___ EXERCISE INPUTS ___

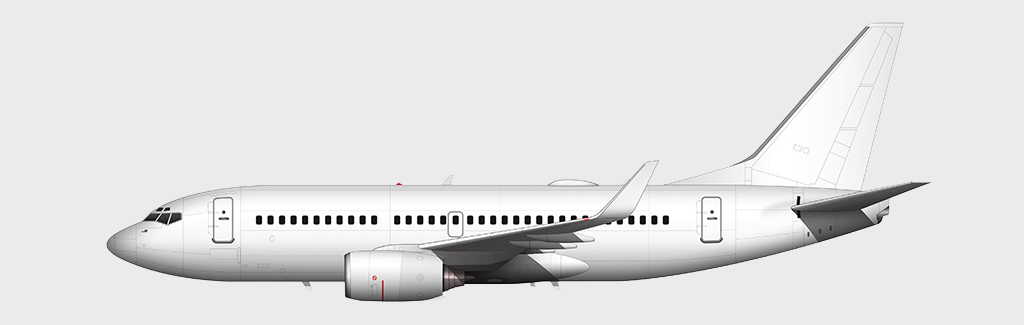
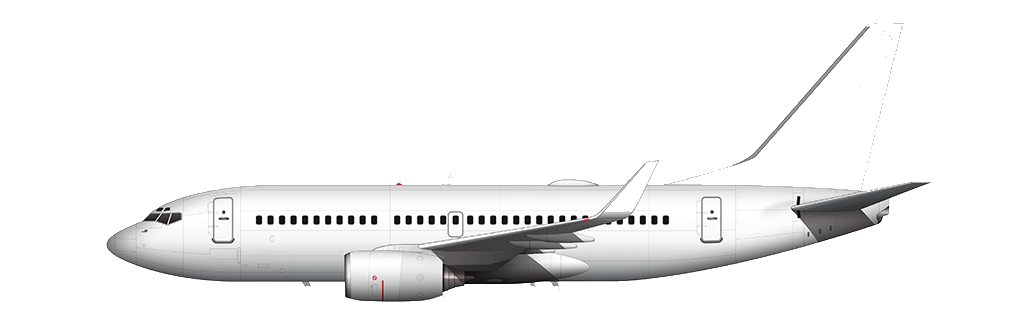
ACQUIRE: sort cheapest-first; fix 3 non-transparent aircraft images
- ACQUIRE new-aircraft list now sorts by purchasePrice ascending (least
  expensive first), matching the used-market list's existing cheapest-first
  order. Route lists unchanged.
- A359 / B737700 / B773 illustrations shipped with an opaque #EBEBEB (Figma
  canvas) background instead of transparent. Removed it via an edge flood-fill
  (only background-connected gray cleared; aircraft preserved). All 31
  illustrations verified transparent; planes intact (magenta-composite checked).

diff --git a/AirlineArchitect/AirlineArchitect/ContentView.swift b/AirlineArchitect/AirlineArchitect/ContentView.swift
@@ -200,7 +200,7 @@ struct BuyPanel: View {
         ScrollView {
             VStack(spacing: 8) {
                 // Priciest/biggest first, matching the Figma card order.
-                ForEach(AircraftType.all.sorted { $0.purchasePrice > $1.purchasePrice }) { t in
+                ForEach(AircraftType.all.sorted { $0.purchasePrice < $1.purchasePrice }) { t in
                     AircraftProfileCard(sim: sim, type: t, onBought: onBought)
                 }
             }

___

The answer is the full listing above, reproduced character for character, minus its images.

ACQUIRE: sort cheapest-first; fix 3 non-transparent aircraft images
- ACQUIRE new-aircraft list now sorts by purchasePrice ascending (least
  expensive first), matching the used-market list's existing cheapest-first
  order. Route lists unchanged.
- A359 / B737700 / B773 illustrations shipped with an opaque #EBEBEB (Figma
  canvas) background instead of transparent. Removed it via an edge flood-fill
  (only background-connected gray cleared; aircraft preserved). All 31
  illustrations verified transparent; planes intact (magenta-composite checked).

diff --git a/AirlineArchitect/AirlineArchitect/ContentView.swift b/AirlineArchitect/AirlineArchitect/ContentView.swift
@@ -200,7 +200,7 @@ struct BuyPanel: View {
         ScrollView {
             VStack(spacing: 8) {
                 // Priciest/biggest first, matching the Figma card order.
-                ForEach(AircraftType.all.sorted { $0.purchasePrice > $1.purchasePrice }) { t in
+                ForEach(AircraftType.all.sorted { $0.purchasePrice < $1.purchasePrice }) { t in
                     AircraftProfileCard(sim: sim, type: t, onBought: onBought)
                 }
             }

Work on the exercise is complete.